Recently we interviewed Cemre Güngör of Branch fresh off participating in StartupBus North America 2014 as a finals judge. Following this interview, his company Branch was acquired by Facebook.
Tell us about Branch. How was it founded? What do you do? How big is it?
We make web and mobile products for public conversations. Our team currently has 10 people, of which 4 are engineers and 2 designers. We got started when me, Josh Miller and Hursh Agrawal met in summer 2011, building an online panel discussion tool called Roundtable. Shortly after we met with folks from Obvious corporation and raised funding of $2M.
What were three things that you gained from StartupBus that helped to form what became Branch?

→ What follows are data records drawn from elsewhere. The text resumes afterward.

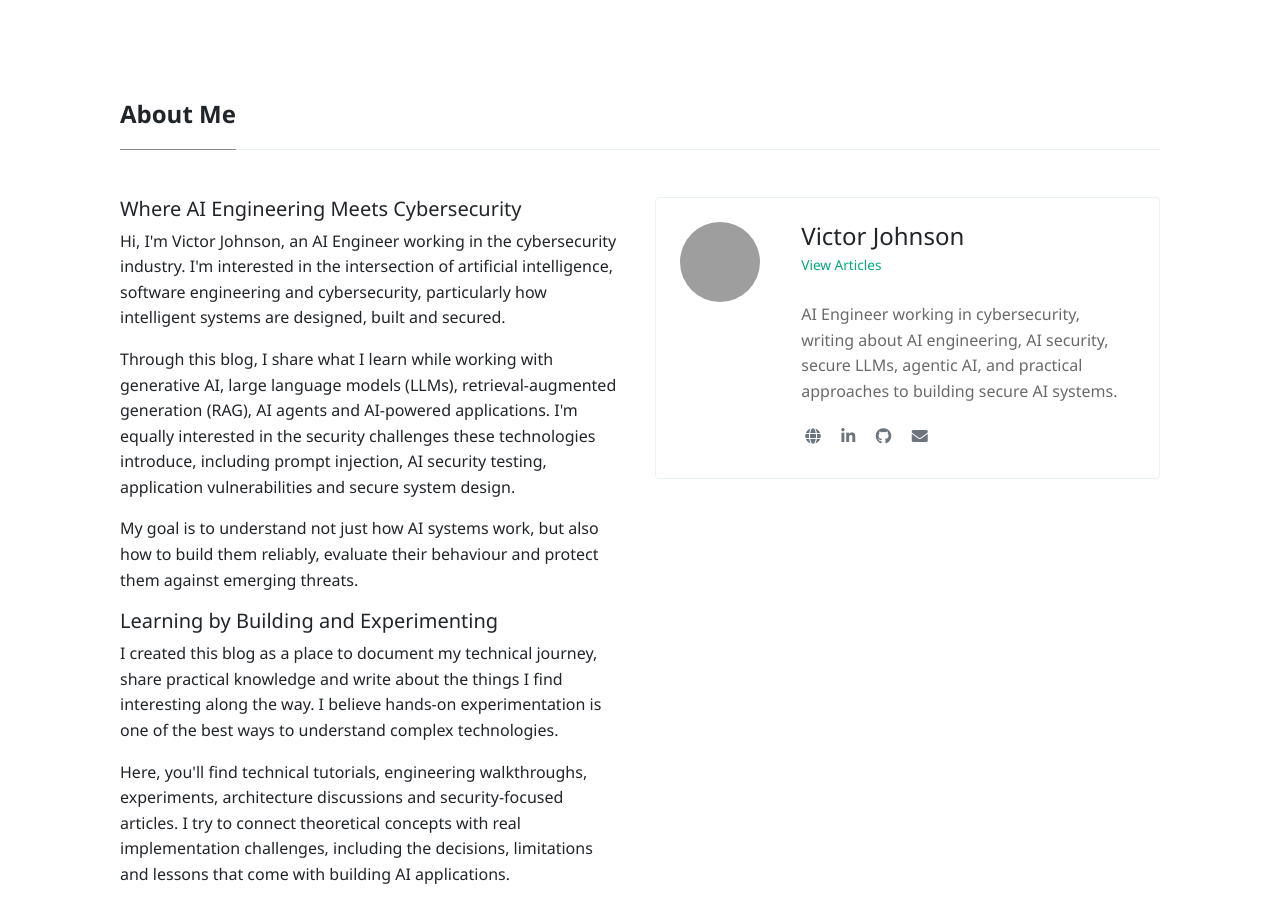
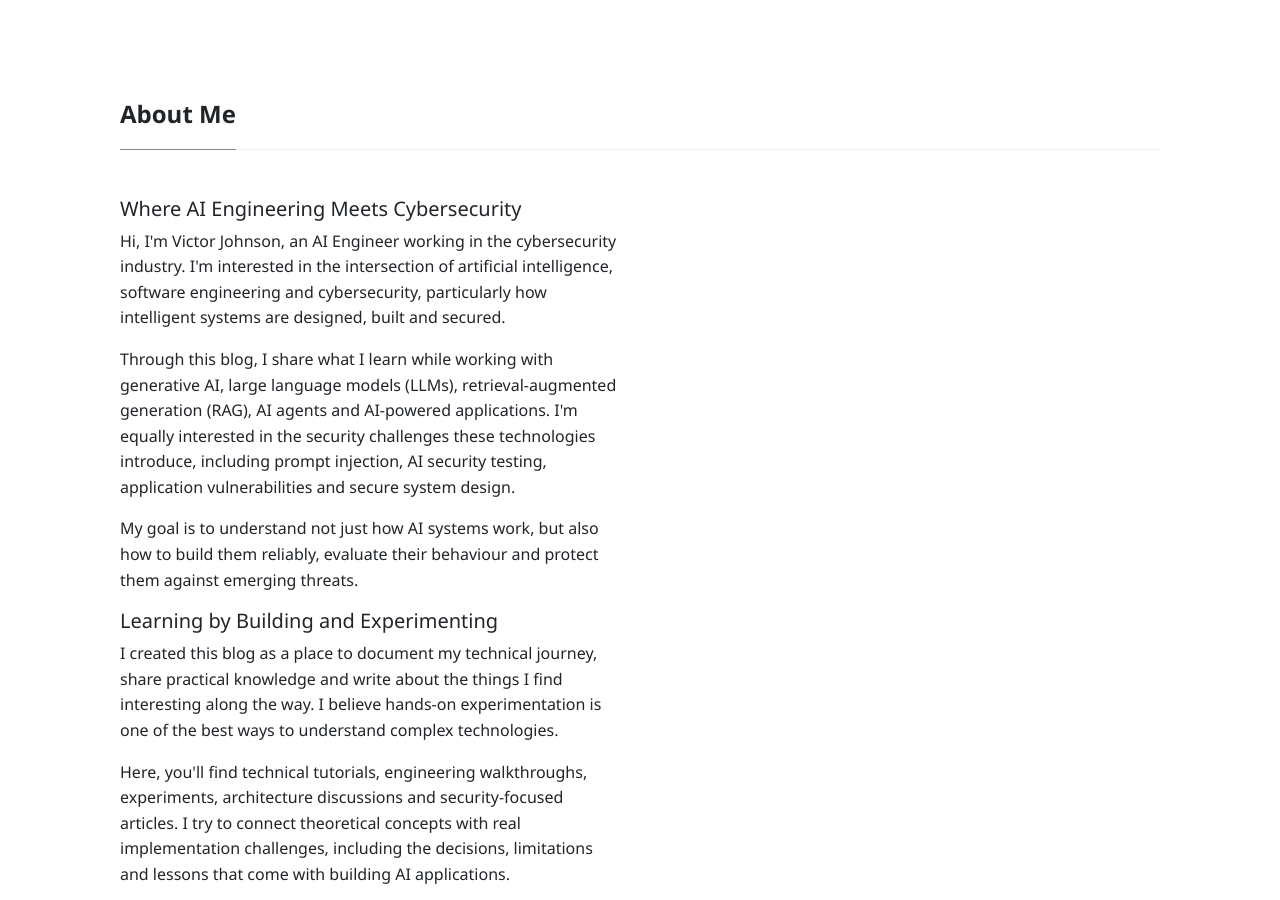
Before and after one commit to victorjohnsonk/blog, a Jekyll site: the page built from _pages/about.html, in a window 1280 px wide and 900 px high. Built offline with Jekyll 4.4.1, drawn with Linux system fonts in a browser that asks for light colours; nearby versions of some CDN libraries.

Commit message:
Update _config.yml

```diff
--- a/_config.yml
+++ b/_config.yml
@@ -46,22 +46,6 @@ plugins:
   - jekyll-seo-tag
   - jekyll-last-modified-at
 
-# Authors
-authors:
-  admin:
-    name: "Victor Johnson"
-    slugname: "victor-johnson"
-    site: "/blog/about"
-    avatar: "https://www.victorjohnson.online/vj-photo.png"
-    bio: "AI Engineer working in cybersecurity, writing about AI engineering, AI security, secure LLMs, agentic AI, and practical approaches to building secure AI systems."
-    email: "hello@victorjohnson.online"
-    github: "victorjohnsonk"
-    twitter: ""
-    facebook: ""
-    instagram: ""
-    youtube: ""
-    linkedin: "https://www.linkedin.com/in/victor-johnson-7a4700386/"
-
 # Defaults
 defaults:
   - scope:
```
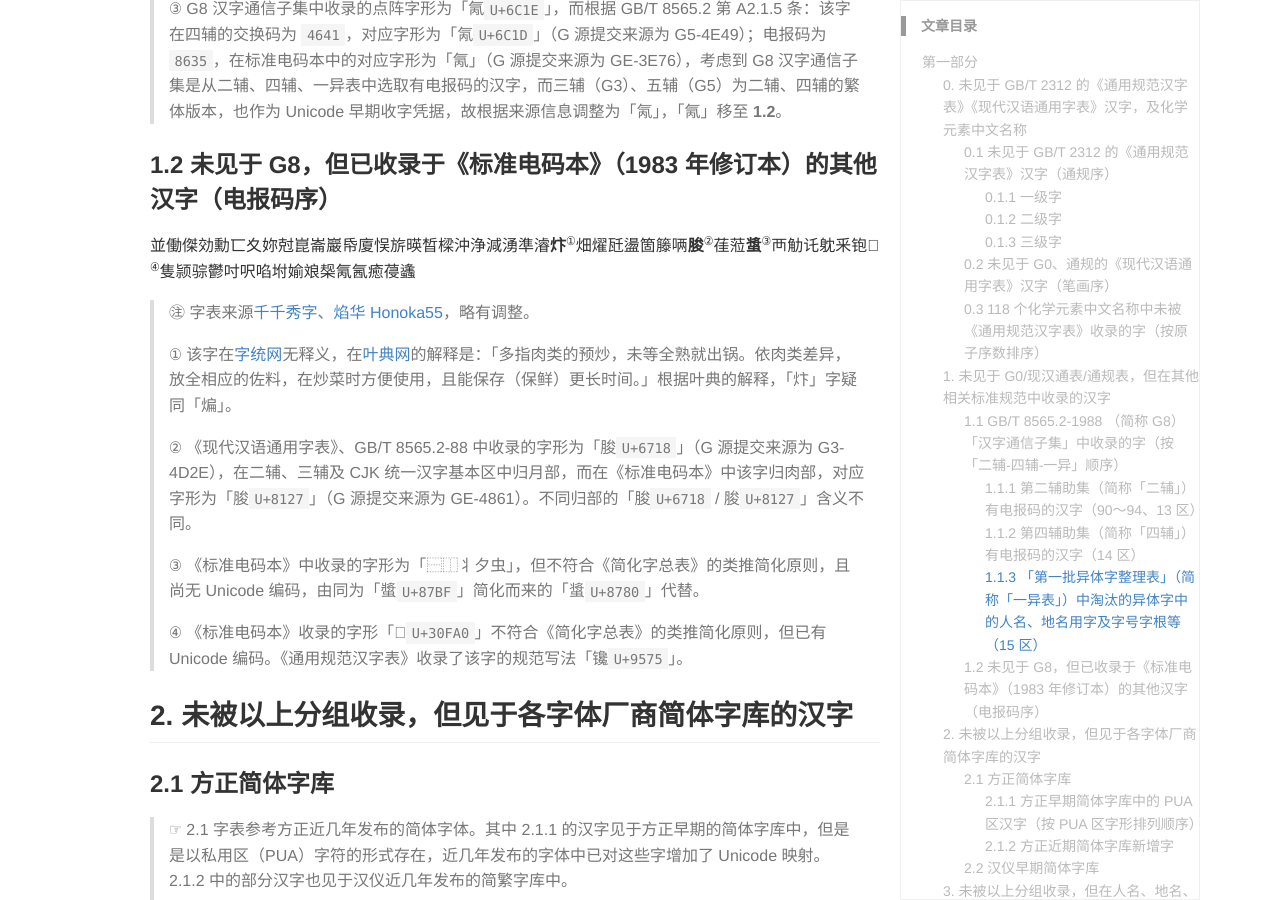
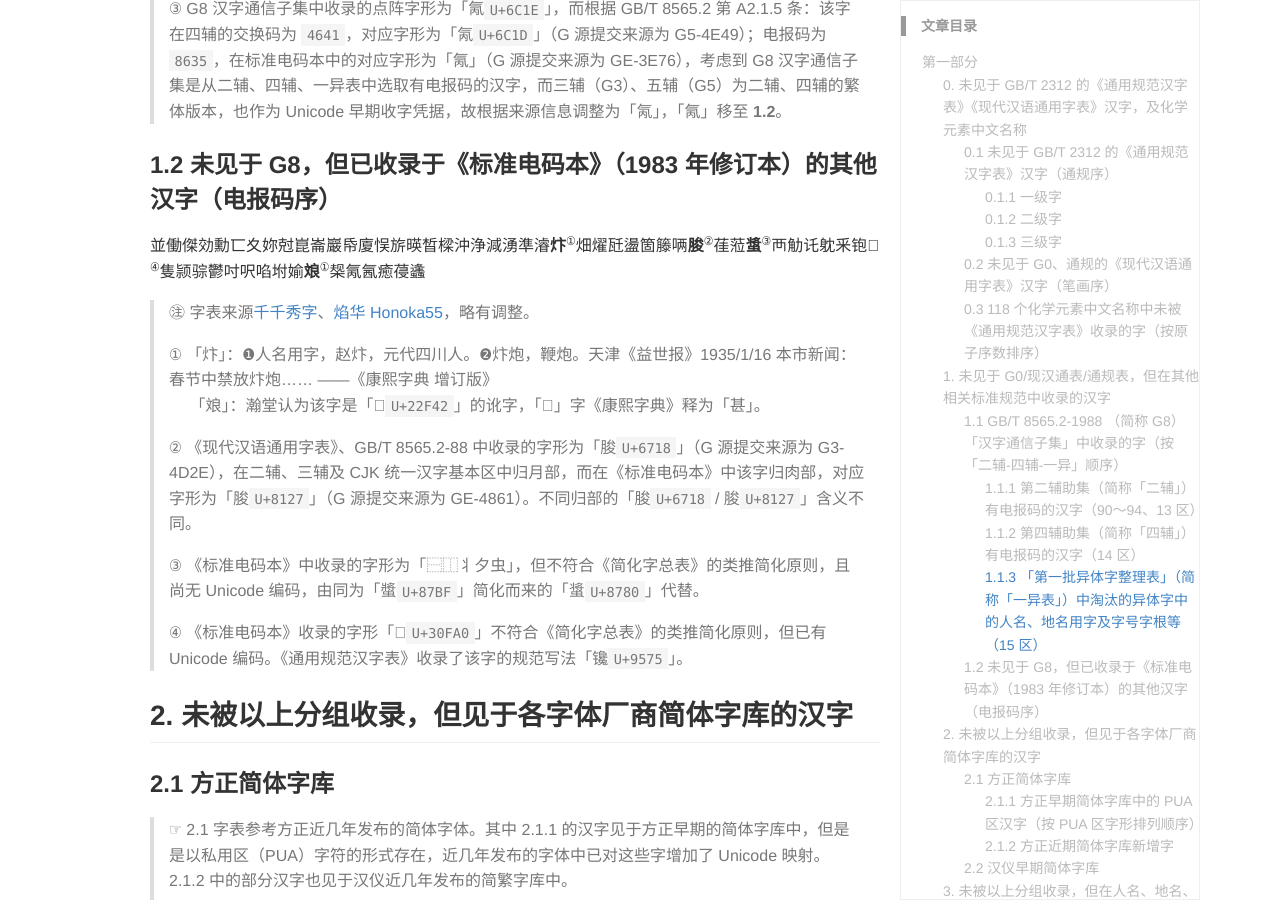
Before and after one commit to lxgw/lxgw.github.io, a Jekyll site: the page built from _posts/2022-10-25-ext-characters-preliminary.md, in a window 1280 px wide and 900 px high, scrolled down 3410 px. Built offline with Jekyll 4.4.1, drawn with Linux system fonts in a browser that asks for light colours; some web fonts are replaced; comment, search, counter and statistics services are not loaded; a style sheet for code colours, icons or effects is not loaded; some of the changed text lies outside the part shown.

Commit message:
Update 2022-10-25-ext-characters-preliminary.md

```diff
--- a/_posts/2022-10-25-ext-characters-preliminary.md
+++ b/_posts/2022-10-25-ext-characters-preliminary.md
@@ -80,11 +80,12 @@ keywords: 表外字, 生僻字, 外字
 
 ### 1.2 未见于 G8，但已收录于《标准电码本》（1983 年修订本）的其他汉字（电报码序）
 
-並働傑効勳匸夊妳尅崑崙巖帋廈悮旂暎晳樑沖浄減湧準濬**炞**<sup>①</sup>畑燿瓩盪箇籐唡**脧**<sup>②</sup>龿蒞**螀**<sup>③</sup>襾觔讬躭釆铇**𰾠**<sup>④</sup>隻颕骔鬱吋呎啗坿媮斏椝氞氥癒葠蠭
+並働傑効勳匸夊妳尅崑崙巖帋廈悮旂暎晳樑沖浄減湧準濬**炞**<sup>①</sup>畑燿瓩盪箇籐唡**脧**<sup>②</sup>龿蒞**螀**<sup>③</sup>襾觔讬躭釆铇**𰾠**<sup>④</sup>隻颕骔鬱吋呎啗坿媮**斏**<sup>①</sup>椝氞氥癒葠蠭
 
 > ㊟ 字表来源[千千秀字](https://www.qqxiuzi.cn/bianma/dianbao.html)、[焰华 Honoka55](https://honoka55.github.io/p/dianma-ben/)，略有调整。
 >
-> ① 该字在[字统网](https://zi.tools/zi/%E7%82%9E)无释义，在[叶典网](http://yedict.com/zscontent.asp?uni=709E)的解释是：「多指肉类的预炒，未等全熟就出锅。依肉类差异，放全相应的佐料，在炒菜时方便使用，且能保存（保鲜）更长时间。」根据叶典的解释，「炞」字疑同「煸」。
+> ① 「炞」：❶人名用字，赵炞，元代四川人。❷炞炮，鞭炮。天津《益世报》1935/1/16 本市新闻：春节中禁放炞炮…… ——《康熙字典 增订版》
+> 　 「斏」：瀚堂认为该字是「𢽂`U+22F42`」的讹字，「𢽂」字《康熙字典》释为「甚」。
 >
 > ② 《现代汉语通用字表》、GB/T 8565.2-88 中收录的字形为「朘`U+6718`」（G 源提交来源为 G3-4D2E），在二辅、三辅及 CJK 统一汉字基本区中归月部，而在《标准电码本》中该字归肉部，对应字形为「脧`U+8127`」（G 源提交来源为 GE-4861）。不同归部的「朘`U+6718` / 脧`U+8127`」含义不同。
 >
```
Also changed, not shown: other parts of _posts/2022-10-25-ext-characters-preliminary.md (+1 -1 lines).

Firstly, StartupBus made me more brave. I had a tendency to self-disqualify myself from opportunities because I didn’t have enough experience and feel ready. StartupBus made me more comfortable with learning on the go, which is what we’ve done with Branch all this time. Secondly, I realized how much work I can get done if I work as hard as I can and not sleep I had never tested the limits of my ability before, and I think the crazy work schedule of StartupBus became a decent precursor to crazy crunch times we sometimes have for Branch. Lastly, I really learned that in the startup world, people are judged by their creative output and not their labels. A bunch of us on the bus didn’t have a lot of experience or fancy titles, and through what we made on the bus, doors opened to a lot of us. (For example, based on what I made at the bus, I secured an internship at Etsy, where I worked until we started Branch). I wasn’t very familiar with the startup scene before and I was very happy to find out opportunities exist for people that put the work in.
What did you think about StartupBus before you went on it? What did you think after?
I thought it was a crazy group of people and that I’d fit in, which definitely was the case. However I never anticipated how life-changing it would be for me. The opportunities I got following StartupBus definitely paved way for my current career.
Did you think you’d be doing what you’re doing now before you started the bus?
Probably not, I think I’d shy away from this opportunity thinking I couldn’t do it and just get a regular job.
What are some things about Branch that you’d say are direct results of the StartupBus?
I think the bus had a really eccentric group of people, so even though from the outside you could label us as “tech people”, everyone had something about them that made them very interesting outside the work context. When we started Branch, we wanted to see this sort of culture in our company as well, ie. people who are interesting. It definitely influenced who we hired and helped us get the amazing team we have now.
What would you say to people who haven’t done the bus before but are on the fence?
There is no other life-changing opportunity that’s as fun and will create as many interesting experiences and memories for you. Especially if you feel like you have unrealized potential, StartupBus is a great way for you to explore that and level up in life.